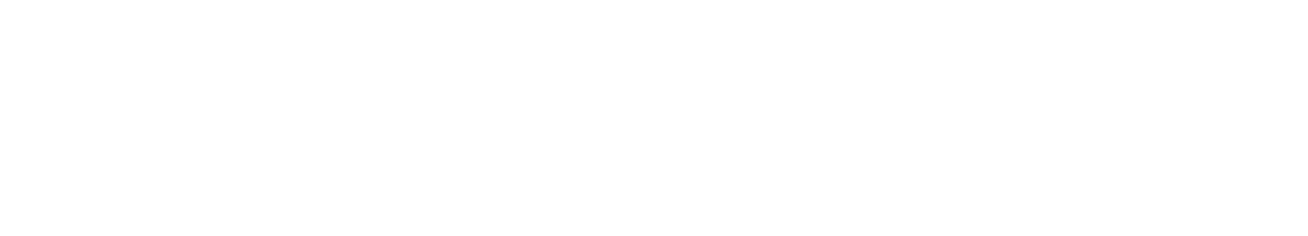
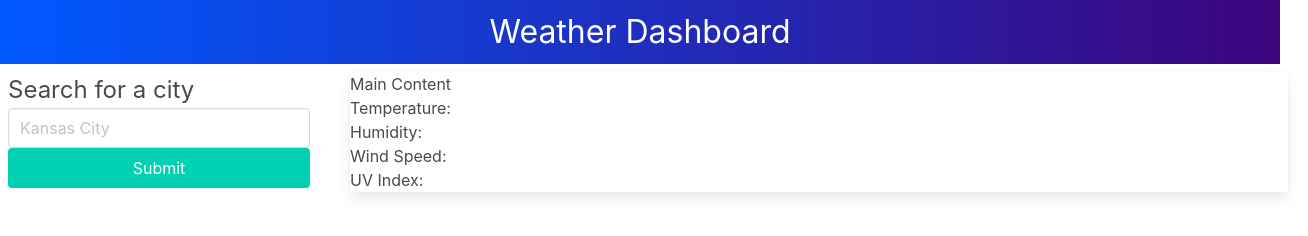
Before and after one commit to compuwill/weather-dashboard, a plain HTML site: page index.html in a window 1280 px wide. Shown: the whole page, 1308 px wide, since content can reach past the window. Drawn offline with nearby package versions, Linux system fonts and the light colour scheme.

Commit message:
added some bulma styling

```diff
--- a/assets/css/style.css
+++ b/assets/css/style.css
@@ -0,0 +1,4 @@
+header {
+    background-image: linear-gradient(to right,rgb(0, 89, 255), rgb(60, 4, 124));
+
+}
--- a/index.html
+++ b/index.html
@@ -1,15 +1,52 @@
 <!DOCTYPE html>
 <html lang="en">
+
 <head>
     <meta charset="UTF-8">
     <meta name="viewport" content="width=device-width, initial-scale=1.0">
-    <link rel="stylesheet" href="https://stackpath.bootstrapcdn.com/bootstrap/4.3.1/css/bootstrap.min.css"  />
+    <link rel="stylesheet" href="https://cdn.jsdelivr.net/npm/bulma@0.9.4/css/bulma.min.css">
     <link rel="stylesheet" href="assets/css/style.css" />
     <title>Weather Dashboard</title>
 </head>
+
 <body>
+    <header class="hero">
+        <h1 class="p-2 has-text-white is-size-3	has-text-centered">Weather Dashboard</h1>
+    </header>
+
+    <div class="columns">
+        <div class="m-2 column is-one-quarter is-flex is-flex-direction-column">
+            <h2 class="is-size-4">Search for a city</h2>
+            <input class="input" id="searchbar" type="text" placeholder="Kansas City" />
+
+            <button type="submit" class="button is-primary" form="form" value="Submit">Submit</button>
+            <div id="pastSearch">
+
+
+
+            </div>
+
+
+        </div>
+
+        <div class="column is-three-quarters">
+            <main class="card m-2">
+                Main Content
+                <div class="card-body">
+                    <h5 id="city" class="card-title"></h5>
+                    <p class="card-text">Temperature:<span id="temp"></span></p>
+                    <p class="card-text">Humidity:<span id="humidity"></span></p>
+                    <p class="card-text">Wind Speed:<span id="wind"></span></p>
+                    <p class="card-text">UV Index:<span id="uvindex"></span></p>
+                </div>
+
+            </main>
+        </div>
+    </div>
+
 
 
     <script src="assets/js/script.js"></script>
 </body>
+
 </html>
```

__________

To do:
Which lines above hold the string "assets"? Please copy all of them.

The completed task:
--- a/assets/css/style.css
+++ b/assets/css/style.css
     <link rel="stylesheet" href="assets/css/style.css" />
     <script src="assets/js/script.js"></script>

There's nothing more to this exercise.